A recent Andalusian Parliament meeting approved, with the support of PSOE, PP and Ciudadanos a reform of planning laws that allows houses to put in order built on illegal plots.
Until now they could not aspire to any regularization, since the Law on Urban Planning of Andalucia (LOUA) stated that such buildings could not be deemed legal through the passing of time and therefore there was always the possibility of demolition. Recently, a bill amending the Act offered the possibility of legalisation This is a figure referred to in Decree 2/2012 of regularization that will allow owners to register their homes in the Land Registry and also access basic services (water and electricity), something that until now was not possible.
The Ministry of Planning estimates that the measure may benefit some 30,000 homes throughout the community of 300,000 irregular buildings that exist on undeveloped land. For collectives affected such as Save Our Homes Axarquia (SOHA), which brings together more than 400 owners, mostly foreign residents, the Bill can benefit some 70,000 housing units, of which 10,000 are in Malaga. The president of SOHA, Philip Smalley, sees the change as very positive and that many families will be able to resume their lives and “end the uncertainty that they have been subject to” because in many cases the subdivisions were made even with the approval of the municipalities.
The new rules may benefit residential buildings which were built 6 years ago or more on isolated locations on undeveloped land provided they are not located in flood-prone areas or in areas declared as special protection or are affected by administrative procedures. To prevent further construction in illegal subdivisions, it makes it clear that reform does not apply in cases where the time limit of six years has not elapsed.

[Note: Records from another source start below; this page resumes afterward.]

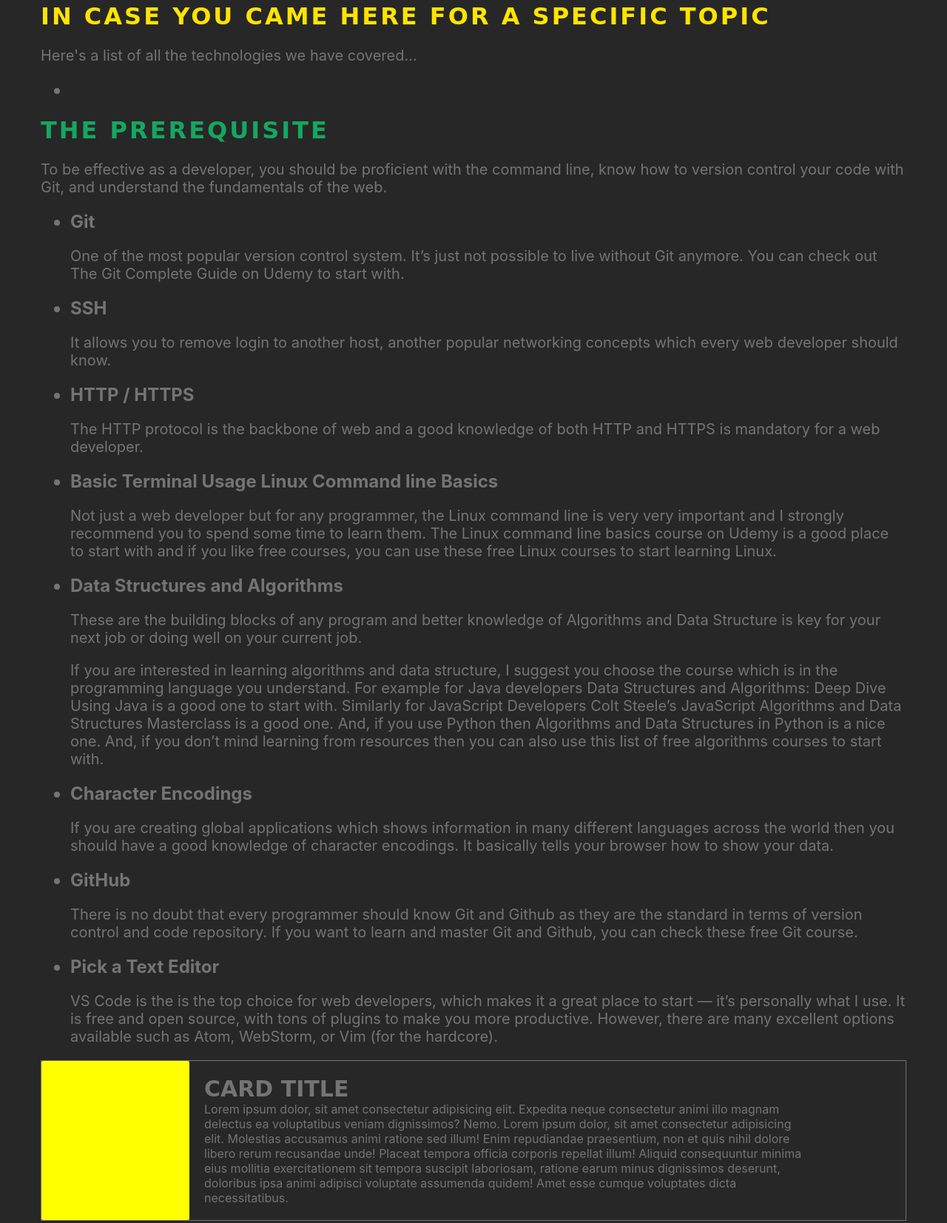
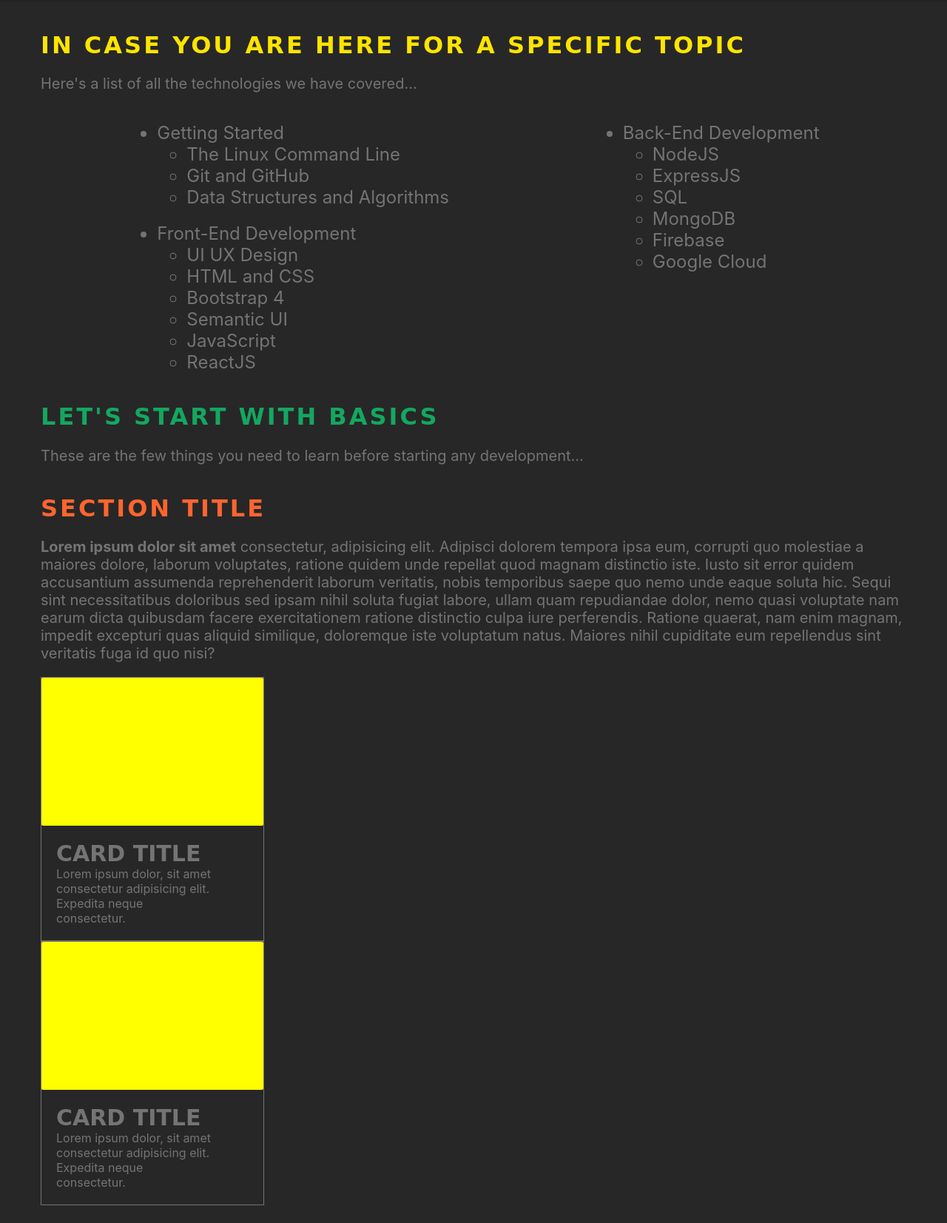
Before and after one commit to VinayakTekade/Lets-Code, a plain HTML site: page index.html in a window 1280 px wide. Shown: the part 618-2271 px from the top of the page at 74% size. Drawn offline with Linux system fonts and the light colour scheme; a web font is replaced by a local one.

Commit message:
Added table of content
Signed-off-by: VinayakTekade <39454332+VinayakTekade@users.noreply.github.com>

```diff
--- a/index.html
+++ b/index.html
@@ -15,7 +15,9 @@
     <nav>
         <div class="container">
             <div class="header-left">
-                <h3 class="logo-text">< Let's <span class="red">Code/></span></h3>
+                <h3 class="logo-text">
+                    < Let's <span class="red">Code/></span>
+                </h3>
             </div>
             <span class="fa fa-bars menu-icon"></span>
             <div class="header-right">
@@ -38,97 +40,56 @@
     </div>
     <!-- End of Header -->
 
+    <!-- Table of Content -->
     <div class="container">
         <div class="section">
-            <h1 class="section-title yellow">In case you came here for a specific topic</h1>
+            <h1 class="section-title yellow">In case you are here for a specific topic</h1>
             <p>Here's a list of all the technologies we have covered...</p>
-            <ul>
-                <li><a href=""></a></li>
+            <ul style="display: flex; justify-content: space-around;">
+                <div>
+                    <li class="mt-20"><a href="">Getting Started</a></li>
+                    <ul>
+                        <li><a href="">The Linux Command Line</a></li>
+                        <li><a href="">Git and GitHub</a></li>
+                        <li><a href="">Data Structures and Algorithms</a></li>
+                    </ul>
+                    <li class="mt-20"><a href="">Front-End Development</a></li>
+                    <ul>
+                        <li><a href="">UI UX Design</a></li>
+                        <li><a href="">HTML and CSS</a></li>
+                        <li><a href=""></a>Bootstrap 4</li>
+                        <li><a href=""></a>Semantic UI</li>
+                        <li><a href=""></a>JavaScript</li>
+                        <li><a href=""></a>ReactJS</li>
+                    </ul>
+                </div>
+                <div>
+                    <li class="mt-20"><a href="">Back-End Development</a></li>
+                    <ul>
+                        <li><a href="">NodeJS</a></li>
+                        <li><a href="">ExpressJS</a></li>
+                        <li><a href="">SQL</a></li>
+                        <li><a href="">MongoDB</a></li>
+                        <li><a href="">Firebase</a></li>
+                        <li><a href="">Google Cloud</a></li>
+                    </ul>
+                </div>
             </ul>
         </div>
     </div>
+    <!-- End of Table of Content -->
 
+
+    <!-- Getting Started -->
     <div class="container">
         <div class="section">
-            <h1 class="section-title green">The Prerequisite</h1>
+            <h1 class="section-title green">Let's start with Basics</h1>
             <p>
-                To be effective as a developer, you should be proficient with the command line, know how to version
-                control your code with Git, and understand the fundamentals of the web.
+               These are the few things you need to learn before starting any development...
             </p>
-            <ul>
-                <li><strong>Git</strong></li>
-                <p>One of the most popular version control system. It’s just not possible to live without Git anymore.
-                    You can check out The Git Complete Guide on Udemy to start with.
-                </p>
-                <li><strong>SSH</strong></li>
-                <p>It allows you to remove login to another host, another popular networking concepts which every web
-                    developer should know.
-                </p>
-                <li><strong>HTTP / HTTPS</strong></li>
-                <p>The HTTP protocol is the backbone of web and a good knowledge of both HTTP and HTTPS is mandatory for
-                    a web developer.
-                </p>
-                <li><strong>Basic Terminal Usage Linux Command line Basics</strong></li>
-                <p>Not just a web developer but for any programmer, the Linux command line is very very important and I
-                    strongly recommend you to spend some time to learn them. The Linux command line basics course on
-                    Udemy is a good place to start with and if you like free courses, you can use these free Linux
-                    courses to start learning Linux.
-                </p>
-                <li><strong>Data Structures and Algorithms</strong></li>
-                <p>These are the building blocks of any program and better knowledge of Algorithms and Data Structure is
-                    key for your next job or doing well on your current job.
-                </p>
-                <p>
-                    If you are interested in learning algorithms and data structure, I suggest you choose the course
-                    which is in the programming language you understand.
-
-                    For example for Java developers Data Structures and Algorithms: Deep Dive Using Java is a good one
-                    to start with.
-
-                    Similarly for JavaScript Developers Colt Steele’s JavaScript Algorithms and Data Structures
-                    Masterclass is a good one.
-
-                    And, if you use Python then Algorithms and Data Structures in Python is a nice one.
-
-                    And, if you don’t mind learning from resources then you can also use this list of free algorithms
-                    courses to start with.
-                </p>
-                <li><strong>Character Encodings</strong></li>
-                <p>If you are creating global applications which shows information in many different languages across
-                    the world then you should have a good knowledge of character encodings. It basically tells your
-                    browser how to show your data.
-                </p>
-                <li><strong>GitHub</strong></li>
-                <p>There is no doubt that every programmer should know Git and Github as they are the standard in terms
-                    of version control and code repository. If you want to learn and master Git and Github, you can
-                    check these free Git course.
-                </p>
-                <li><strong>Pick a Text Editor</strong></li>
-                <p>VS Code is the is the top choice for web developers, which makes it a great place to start — it’s
-                    personally what I use. It is free and open source, with tons of plugins to make you more productive.
-                    However, there are many excellent options available such as Atom, WebStorm, or Vim (for the
-                    hardcore).
-                </p>
-            </ul>
         </div>
     </div>
-
-    <div class="container">
-        <div class="card">
-            <div class="card-head"></div>
-            <div class="card-body">
-                <div class="card-title">Card Title</div>
-                <div class="card-text">Lorem ipsum dolor, sit amet consectetur adipisicing elit. Expedita neque
-                    consectetur
-                    animi illo magnam delectus ea voluptatibus veniam dignissimos? Nemo. Lorem ipsum dolor, sit amet
-                    consectetur adipisicing elit. Molestias accusamus animi ratione sed illum! Enim repudiandae
-                    praesentium, non et quis nihil dolore libero rerum recusandae unde! Placeat tempora officia corporis
-                    repellat illum! Aliquid consequuntur minima eius mollitia exercitationem sit tempora suscipit
-                    laboriosam, ratione earum minus dignissimos deserunt, doloribus ipsa animi adipisci voluptate
-                    assumenda quidem! Amet esse cumque voluptates dicta necessitatibus.</div>
-            </div>
-        </div>
-    </div>
+    <!-- End of Getting Started -->
 
     <div class="container">
         <div class="section">
@@ -145,6 +106,25 @@
         </div>
     </div>
 
+    <div class="container">
+        <div class="card">
+            <div class="card-head"></div>
+            <div class="card-body">
+                <div class="card-title">Card Title</div>
+                <div class="card-text">Lorem ipsum dolor, sit amet consectetur adipisicing elit. Expedita neque
+                    consectetur.</div>
+            </div>
+        </div>
+        <div class="card">
+            <div class="card-head"></div>
+            <div class="card-body">
+                <div class="card-title">Card Title</div>
+                <div class="card-text">Lorem ipsum dolor, sit amet consectetur adipisicing elit. Expedita neque
+                    consectetur.</div>
+            </div>
+        </div>
+    </div>
+
     <script type="text/javascript" src="app.js"></script>
 </body>
 
--- a/style.css
+++ b/style.css
@@ -59,7 +59,7 @@
   .container {
     max-width: 1170px;
     padding: 0 15px;
-    margin: 0 auto;
+    margin: 20px auto;
   }
 
   .behindNav {
@@ -77,19 +77,18 @@
     font-family: 'Londrina Outline', cursive;
     text-transform: uppercase;
     letter-spacing: 3px;
+    margin-top: 40px;
   }
 
 .card {
   border: #747474 solid 1px;
-  display: flex;
+  width: 300px;
 }
 
 .card-head{
-  width: 200px;
+  width: 100%;
+  height: 200px;
   background-color: yellow;
-  display: flex;
-  align-items: center;
-  justify-content: center;
   border-radius: 2px;
   }
 
@@ -131,3 +130,17 @@
   background-size: contain;
   margin: 0 0 0 20px;
 }
+
+.mt-20{
+  margin-top: 20px;
+}
+
+a {
+  text-decoration: none;
+  color: #747474;
+}
+
+a:hover{
+  text-decoration: underline;
+  color: #949494;
+}
```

In the case of buildings on plots that have settlement status adjustments can be made through their incorporation into the overall urban planning (PGOU) of the different municipalities. In return owners should take urgent corrective measures to eliminate the landscape or environmental impacts that may have occurred, especially on water resources.
In addition to the modification of the articles of the LOUA, the regulation also includes three additional provisions aimed at strengthening the process of identifying buildings on undeveloped land, ensuring access to information about them and to facilitate their registration in case of regularization. The first provision is that municipalities should start drafting the plan within two years, a necessary tool for identifying housing and the implementation of the AFO (outside regulation) regime. The second requires corporations to respond within a maximum period of two months to queries raised by the public in relation to urban regime for land and buildings on undeveloped land, while the third introduces a supplementary scheme to the AFO for order to implement the process of registration of properties regularized so that the owners will not have to wait for the decision before they are provided with water, electricity and register its construction in the registry.
Rodrigo Sanchez, the PSOE, said that “we can show that Andalusian institutions are a useful tool for solving the problems of citizens.”
From the PP, Patricia Navarro, was more critical of the changes and it doesn’t go near to what should be done in Andalucia and reaffirmed the commitment of his group “continue fighting for the regularization of housing.”
Marta Escriva of Ciudadanos, said during the parliamentary debate that reform is “a breakthrough”, but noted that it is best to make a new LOUA.
The parliamentary Podemos, Mercedes Barranco, criticized the rule as creating inequalities”, while considered that does not solve the problem holistically.